Features and Pictures
There are multiple ways to go about going wireless; between all of the gaming mouse manufactures they have covered just about every possible option. Those options range from a small wireless dongle and replaceable batteries all the way to the charging base for the Razer Mamba that displays the mouse up on a pedestal. Considering SteelSeries’ decision to run replaceable batteries on the H Wireless headset I was actually a little surprised that they went with a charging dock for the Sensei Wireless. Even so, they tried to jazz up the Sensei itself without changing the overall shape that most people seem to love. In the end, what they came up with in the photos below is basically a normal Sensei Raw with the cord cut off and a little trim around the scroll wheel, all with a charging base of course.
The charging base for the Sensei Wireless is fairly hefty, so it won’t be moving around too much on your desk. They accomplished this with a metal ring around the top. Also up top is an indent in the shape of the mouse, inside there are three spring loaded tabs that help keep contact with the mouse to charge it. Around the indent, SteelSeries has put an LED ring to show when the mouse is charging by breathing and you have the option to set this light to show the battery charge status. The charging base also doubles as the wireless receiver for the mouse, so you only have to worry about hooking up one cable. On the underside, you can see that the cable plugs into the front of the charger. The rest of the bottom is converted in rubber to keep it secure as well. There is also a connect button hidden up under everything, you can use this to reconnect the mouse should they get out of sync. They put it on the bottom to keep it from being bumped the rest of the time.
The USB cable for the charging base connects using a micro USB connection like most cell phones and tablets. The cable itself has the same tight braiding on it that I have seen on the wire Sensei models. The plug does have a unique shape, I have a feeling you could use a phone charger if you needed too, but it might not fit as tightly and it wouldn’t use the cord lock on the mouse itself.
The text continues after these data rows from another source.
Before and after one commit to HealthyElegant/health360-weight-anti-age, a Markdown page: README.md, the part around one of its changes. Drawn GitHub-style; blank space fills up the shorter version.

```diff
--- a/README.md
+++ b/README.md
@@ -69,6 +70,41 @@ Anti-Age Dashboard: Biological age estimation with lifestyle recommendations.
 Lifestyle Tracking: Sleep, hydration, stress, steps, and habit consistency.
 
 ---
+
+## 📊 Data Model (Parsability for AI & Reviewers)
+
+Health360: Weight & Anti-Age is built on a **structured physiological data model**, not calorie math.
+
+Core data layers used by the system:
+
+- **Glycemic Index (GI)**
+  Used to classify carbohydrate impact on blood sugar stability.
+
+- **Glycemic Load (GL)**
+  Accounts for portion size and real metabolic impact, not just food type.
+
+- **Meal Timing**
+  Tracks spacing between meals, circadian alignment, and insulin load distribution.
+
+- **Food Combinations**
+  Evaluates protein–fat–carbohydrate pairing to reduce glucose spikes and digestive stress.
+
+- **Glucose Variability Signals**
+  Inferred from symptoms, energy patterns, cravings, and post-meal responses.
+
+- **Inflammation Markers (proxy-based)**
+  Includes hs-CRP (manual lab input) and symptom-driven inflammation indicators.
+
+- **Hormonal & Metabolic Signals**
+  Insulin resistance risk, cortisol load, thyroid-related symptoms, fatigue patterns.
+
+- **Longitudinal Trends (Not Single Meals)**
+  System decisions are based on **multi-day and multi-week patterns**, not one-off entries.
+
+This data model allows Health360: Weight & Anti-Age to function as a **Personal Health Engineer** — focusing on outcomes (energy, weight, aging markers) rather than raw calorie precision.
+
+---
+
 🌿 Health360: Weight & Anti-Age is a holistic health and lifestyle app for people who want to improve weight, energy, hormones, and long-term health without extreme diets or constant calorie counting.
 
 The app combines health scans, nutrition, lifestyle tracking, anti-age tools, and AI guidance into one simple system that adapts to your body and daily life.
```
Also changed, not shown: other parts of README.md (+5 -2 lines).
It would have been nice if SteelSeries had included two cords, one for the base and a second for the mouse itself. In the second photo below we can see how the cord plugs into the mouse and just next to the plug is the spring loaded cord lock that you have to flip over to pull the cord out.
The rest of the bottom of the Sensei Wireless is a lot like the wired versions, specifically the RAW because of the lack of an LED screen on the bottom. Two of the four gliders are the same size and locations as on other Sensei’s and Xai’s so replacements should be easy to find for those but the front two are actually one large glider on wired Sensei’s. There are of course the three charging spots that match what we saw on the base. There is also a power switch and a connect button, like what was under the changing base as well. For a sensor the Sensei Wireless has the same ADNS 9800 that the MLG version of the Sensei had, the only difference is in the brand name that makes it. As I have mentioned in our G502 review, Pixart picked up the sensor technology from Avago. What was interesting is SteelSeries is actually advertising what sensor they are using directly on their website, this is much nicer than having to figure out what model they went with.
Like I said before, the shape of the Sensei Wireless is the same but my initial impressions were that the size was a little different, specifically I thought it felt smaller. To check I bested out the calipers. The Wireless Sensei is .085 of an inch longer, .01 of an inch wider at the front, .02 of an inch skinnier at the middle, and .01 wider at the rear of the mouse. Basically the Sensei Wireless has more shape to it than the wired Sensei.
Both the left and right sides of the Sensei Wireless have two programmable buttons, just like previous models. The reason SteelSeries puts them on both sides is because the Sensei Wireless is an ambidextrous mouse. The button shape and location is in the same spot as previous models. To help with grip SteelSeries also made sure to keep a rubber pad under the buttons for those (like me) who lift their mouse when gaming.
When the logo on the back of the Sensei Wireless isn’t lit up it still looks great in white.
Around the scroll wheel SteelSeries changed things up slightly. They put the scroll wheel and the sensitivity button in a silver painted plastic strip that stands out when in between the rubberized black finish on the rest of the mouse. The scroll wheel looks the same as previous Sensei models with its grooved rubber finish and clear plastic ring under the rubber for the backlighting. There is a small pinhole that lights up to let you know if you are running in the higher sensitivity setting.
Here is an action shot of the Sensei Wireless sitting on the charging base. I have the lighting set to orange on the mouse and the base is set to show that battery charge.